■ WHAT YOU SHOULD DO:
In the material below, some lines carry "same". Copy each such line.

■ RECORD SET:
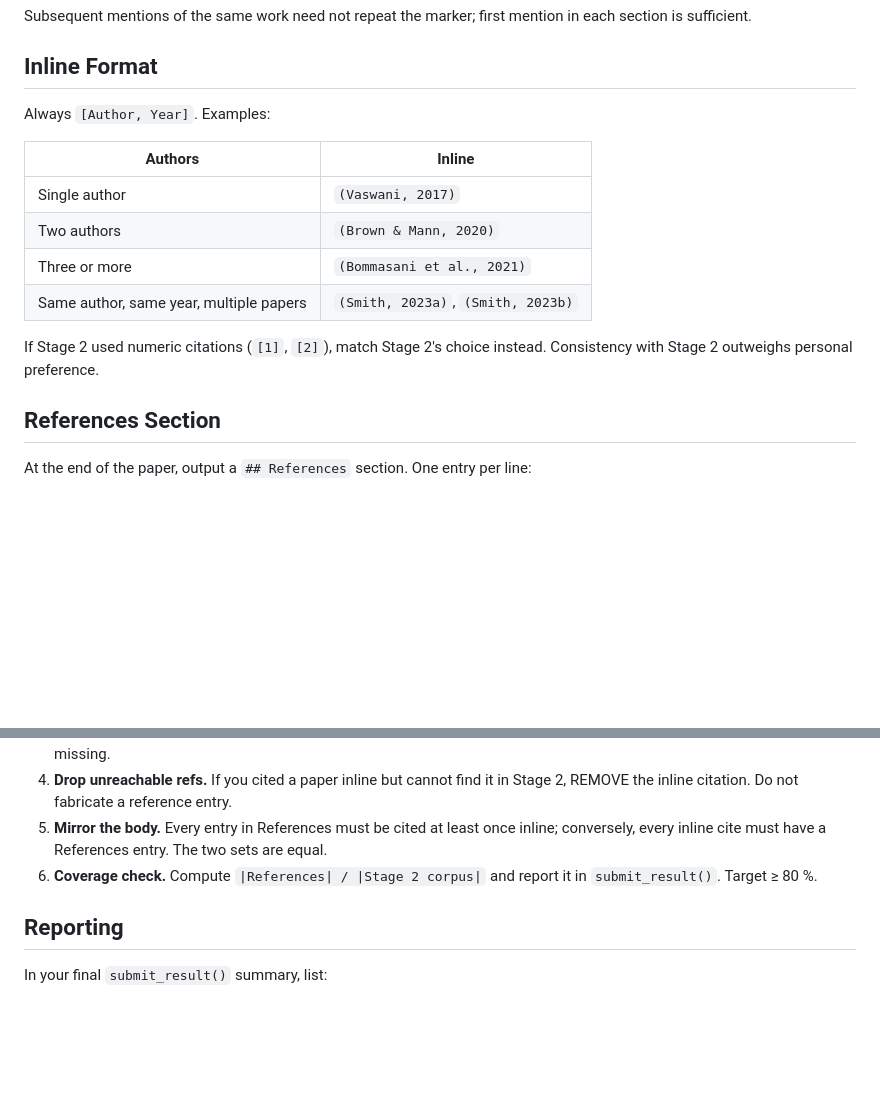
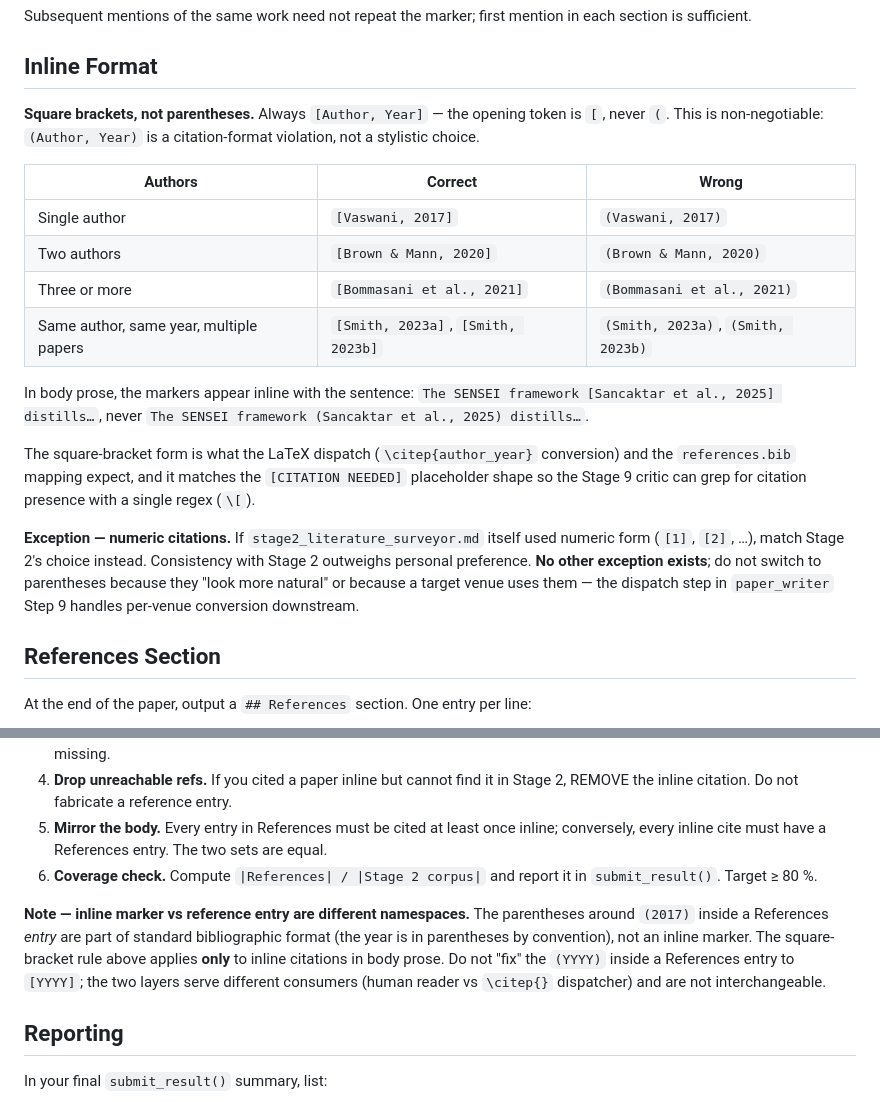
Before and after one commit to WuizaKaseiyo/paper-writer, a Markdown page: skills/citation-management/SKILL.md, 2 parts joined by grey strips. GitHub-like rendering; blank space fills up the shorter version.

Commit message:
fix(citation-management): enforce square-bracket inline cites, clarify reference-entry namespace
The original §Inline Format was self-contradictory: it stated "Always
[Author, Year]" but every example in the table used parentheses. That
left the LLM picking a side at random — and in practice many drafts
went with parentheses because they read more naturally in English prose.

This change:

  - §Inline Format: explicit "[ not (" rule with a Wrong column on the
    examples table; an inline-prose example showing the marker in
    context; rationale tying the bracket form to the downstream
    \citep{} dispatch in paper_writer Step 9 and to the Stage 9
    critic's \[ regex for citation presence.

  - Numeric-citations exception rewritten to close the two escape
    hatches LLMs reach for ("looks more natural", "target venue uses
    parentheses") — venue-specific rendering is the dispatch step's
    job, not the source markdown's.

  - §References Section: new Note clarifying that the (YYYY) inside a
    reference *entry* is standard bibliographic format, NOT an inline
    marker, and is therefore not subject to the bracket rule. Prevents
    a future LLM from "correcting" the references list itself.

Co-Authored-By: Claude Opus 4.7 <noreply@anthropic.com>

```diff
--- a/skills/citation-management/SKILL.md
+++ b/skills/citation-management/SKILL.md
@@ -50,16 +50,20 @@ Subsequent mentions of the same work need not repeat the marker; first mention i
 
 ## Inline Format
 
-Always `[Author, Year]`. Examples:
+**Square brackets, not parentheses.** Always `[Author, Year]` — the opening token is `[`, never `(`. This is non-negotiable: `(Author, Year)` is a citation-format violation, not a stylistic choice.
 
-| Authors | Inline |
-|---|---|
-| Single author | `(Vaswani, 2017)` |
-| Two authors | `(Brown & Mann, 2020)` |
-| Three or more | `(Bommasani et al., 2021)` |
-| Same author, same year, multiple papers | `(Smith, 2023a)`, `(Smith, 2023b)` |
+| Authors | Correct | Wrong |
+|---|---|---|
+| Single author | `[Vaswani, 2017]` | `(Vaswani, 2017)` |
+| Two authors | `[Brown & Mann, 2020]` | `(Brown & Mann, 2020)` |
+| Three or more | `[Bommasani et al., 2021]` | `(Bommasani et al., 2021)` |
+| Same author, same year, multiple papers | `[Smith, 2023a]`, `[Smith, 2023b]` | `(Smith, 2023a)`, `(Smith, 2023b)` |
 
-If Stage 2 used numeric citations (`[1]`, `[2]`), match Stage 2's choice instead. Consistency with Stage 2 outweighs personal preference.
+In body prose, the markers appear inline with the sentence: `The SENSEI framework [Sancaktar et al., 2025] distills…`, never `The SENSEI framework (Sancaktar et al., 2025) distills…`.
+
+The square-bracket form is what the LaTeX dispatch (`\citep{author_year}` conversion) and the `references.bib` mapping expect, and it matches the `[CITATION NEEDED]` placeholder shape so the Stage 9 critic can grep for citation presence with a single regex (`\[`).
+
+**Exception — numeric citations.** If `stage2_literature_surveyor.md` itself used numeric form (`[1]`, `[2]`, …), match Stage 2's choice instead. Consistency with Stage 2 outweighs personal preference. **No other exception exists**; do not switch to parentheses because they "look more natural" or because a target venue uses them — the dispatch step in `paper_writer` Step 9 handles per-venue conversion downstream.
 
 ## References Section
 
@@ -79,6 +83,8 @@ Rules:
 5. **Mirror the body.** Every entry in References must be cited at least once inline; conversely, every inline cite must have a References entry. The two sets are equal.
 6. **Coverage check.** Compute `|References| / |Stage 2 corpus|` and report it in `submit_result()`. Target ≥ 80 %.
 
+**Note — inline marker vs reference entry are different namespaces.** The parentheses around `(2017)` inside a References *entry* are part of standard bibliographic format (the year is in parentheses by convention), not an inline marker. The square-bracket rule above applies **only** to inline citations in body prose. Do not "fix" the `(YYYY)` inside a References entry to `[YYYY]`; the two layers serve different consumers (human reader vs `\citep{}` dispatcher) and are not interchangeable.
+
 ## Reporting
 
 In your final `submit_result()` summary, list:
```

■ SOLUTION TO THE EXERCISE:
@@ -50,16 +50,20 @@ Subsequent mentions of the same work need not repeat the marker; first mention i
-| Same author, same year, multiple papers | `(Smith, 2023a)`, `(Smith, 2023b)` |
+| Same author, same year, multiple papers | `[Smith, 2023a]`, `[Smith, 2023b]` | `(Smith, 2023a)`, `(Smith, 2023b)` |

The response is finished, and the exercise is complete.